Part of my research is grounded in something as simple as the emotions that are incited in me by the text, which were then developed further through other reading and thought. Nevertheless, how we respond to works of literature, as well as other art forms, is grounded both in emotion and action. By feeling, we are asked to look at how we feel and what we can do in response to it. This opens up possibility despite any feelings of inertia that we may have felt, maybe in the same way as my guilt over not having responded differently to a question, and it invites us to react. In the context of losing and searching for ‘home’, which is the subject matter of my research, I have so many questions: how is a home made, and how do we deal with feelings of loss due to exile? Can we feel at home again, and with whom or with what?
*A brief note on French overseas territory

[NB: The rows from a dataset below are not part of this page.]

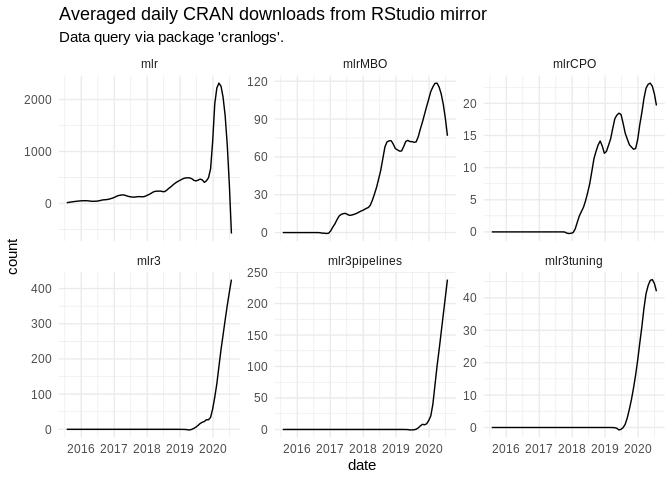
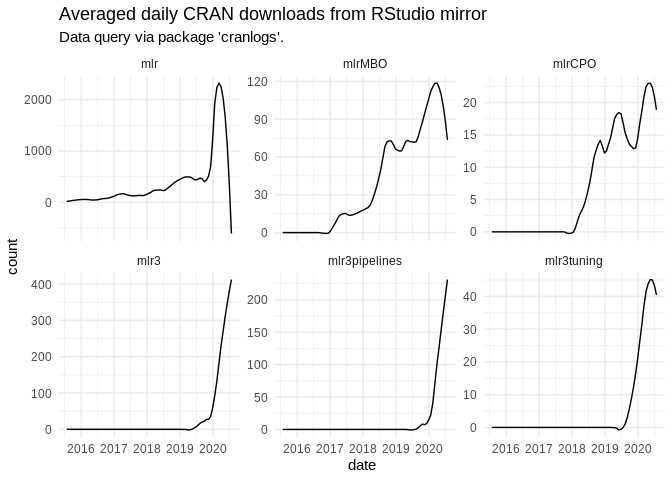
Deploy from Travis build 268 [ci skip]
Build URL: https://travis-ci.org/mlr-org/mlrcranlog/builds/711646056
Commit: 21b1d2502c67074c87afe45856fa29eb66e6ca57

diff --git a/README.md b/README.md
@@ -9,7 +9,7 @@
 
 Created on
 
-    ## [1] "2020-07-24"
+    ## [1] "2020-07-25"
 
 <details>
 
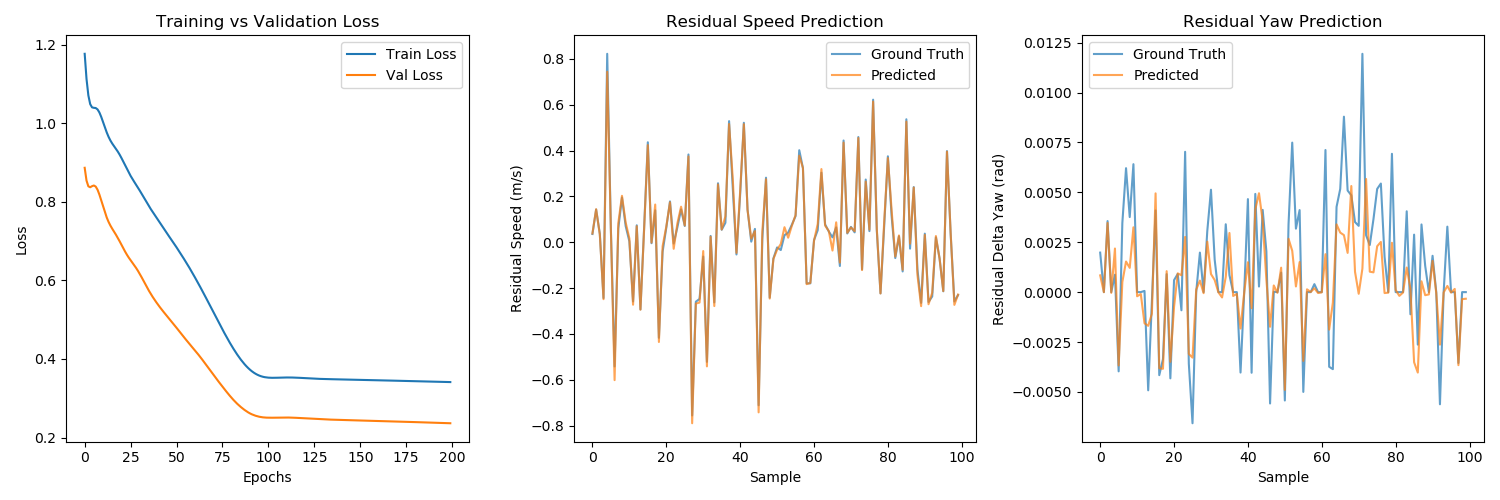
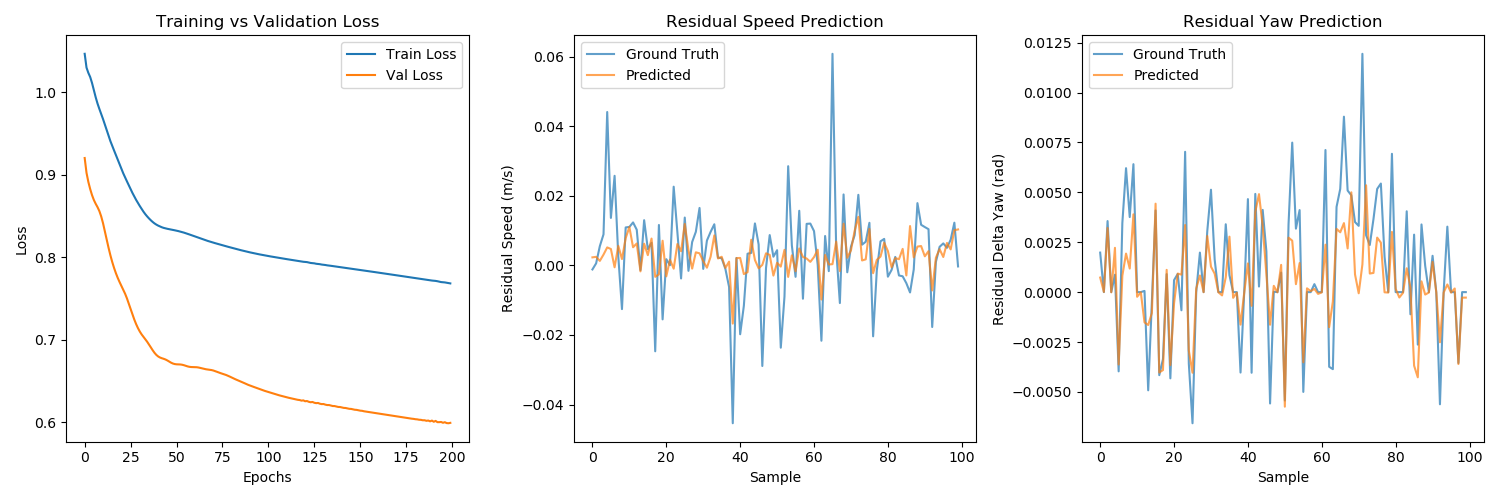
perf: Optimize K_acc parameter in dynamics and vehicle models, updating trained models and adding new CTE plot.

diff --git a/steerai_mpc/scripts/vehicle_model.py b/steerai_mpc/scripts/vehicle_model.py
@@ -9,14 +9,14 @@ import casadi as ca
 import rospy
 
 class VehicleModel:
-    def __init__(self, dt=0.1, wheelbase=1.75, K_acc=0.5):
+    def __init__(self, dt=0.1, wheelbase=1.75, K_acc=0.0553):
         """
         Initialize Vehicle Model.
         Handles loading of Neural Network dynamics and provides symbolic expressions.
         
         :param dt: Time step
         :param wheelbase: Vehicle wheelbase (meters)
-        :param K_acc: Acceleration response factor for kinematic baseline (0-1)
+        :param K_acc: Acceleration response factor for kinematic baseline (optimized: 0.0553)
         """
         self.dt = dt
         self.wheelbase = wheelbase

diff --git a/steerai_sysid/scripts/train_dynamics.py b/steerai_sysid/scripts/train_dynamics.py
@@ -79,7 +79,8 @@ def train_model():
     
     # 2. Speed delta baseline: (cmd_speed - curr_speed) * K_acc
     # K_acc represents how quickly the vehicle responds to speed commands
-    K_acc = 0.5  # Initial guess, can be tuned
+    # Optimized value from data analysis (see optimize_kacc.py)
+    K_acc = 0.0553  # Optimal value: 95% RMSE reduction vs K_acc=0.5
     df['kinematic_delta_speed'] = (df['cmd_speed'] - df['curr_speed']) * K_acc
     
     # --- COMPUTE RESIDUALS ---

Martinique, Guadeloupe, French Guiana, Saint Martin and Saint Barthélemy form the French Caribbean, constituting French territory in the Americas. Prior to 2016, the status of Martinique, Guadeloupe and French Guiana would have differed from the others in the region: they were “départements et regions d’outre mer” as opposed to “collectivités territoriales”. Though both types of territory are a part of France, the relative autonomies of the departments, in relation to metropolitan France, differ from the relative autonomies of the territorial collectives. However, from 2016, Martinique and French Guiana have become unique collectives (“collectivités uniques”) that exercise the rights of French departments and regions (https://www.vie-publique.fr/fiches/20148-les-collectivites-territoriales-de-martinique-et-de-guyane). As a result, the Assembly of Martinique and the Assembly of French Guiana were created. Nevertheless, the Martinicans follow metropolitan education systems, laws (with the ability to depart from them according to their circumstances) and the “common ideal of liberty, equality and fraternity” (“un idéal commun de liberté, d’égalité et de fraternité”, https://www.vie-publique.fr/eclairage/19622-outre-mer-des-statuts-de-plus-en-plus-differencies).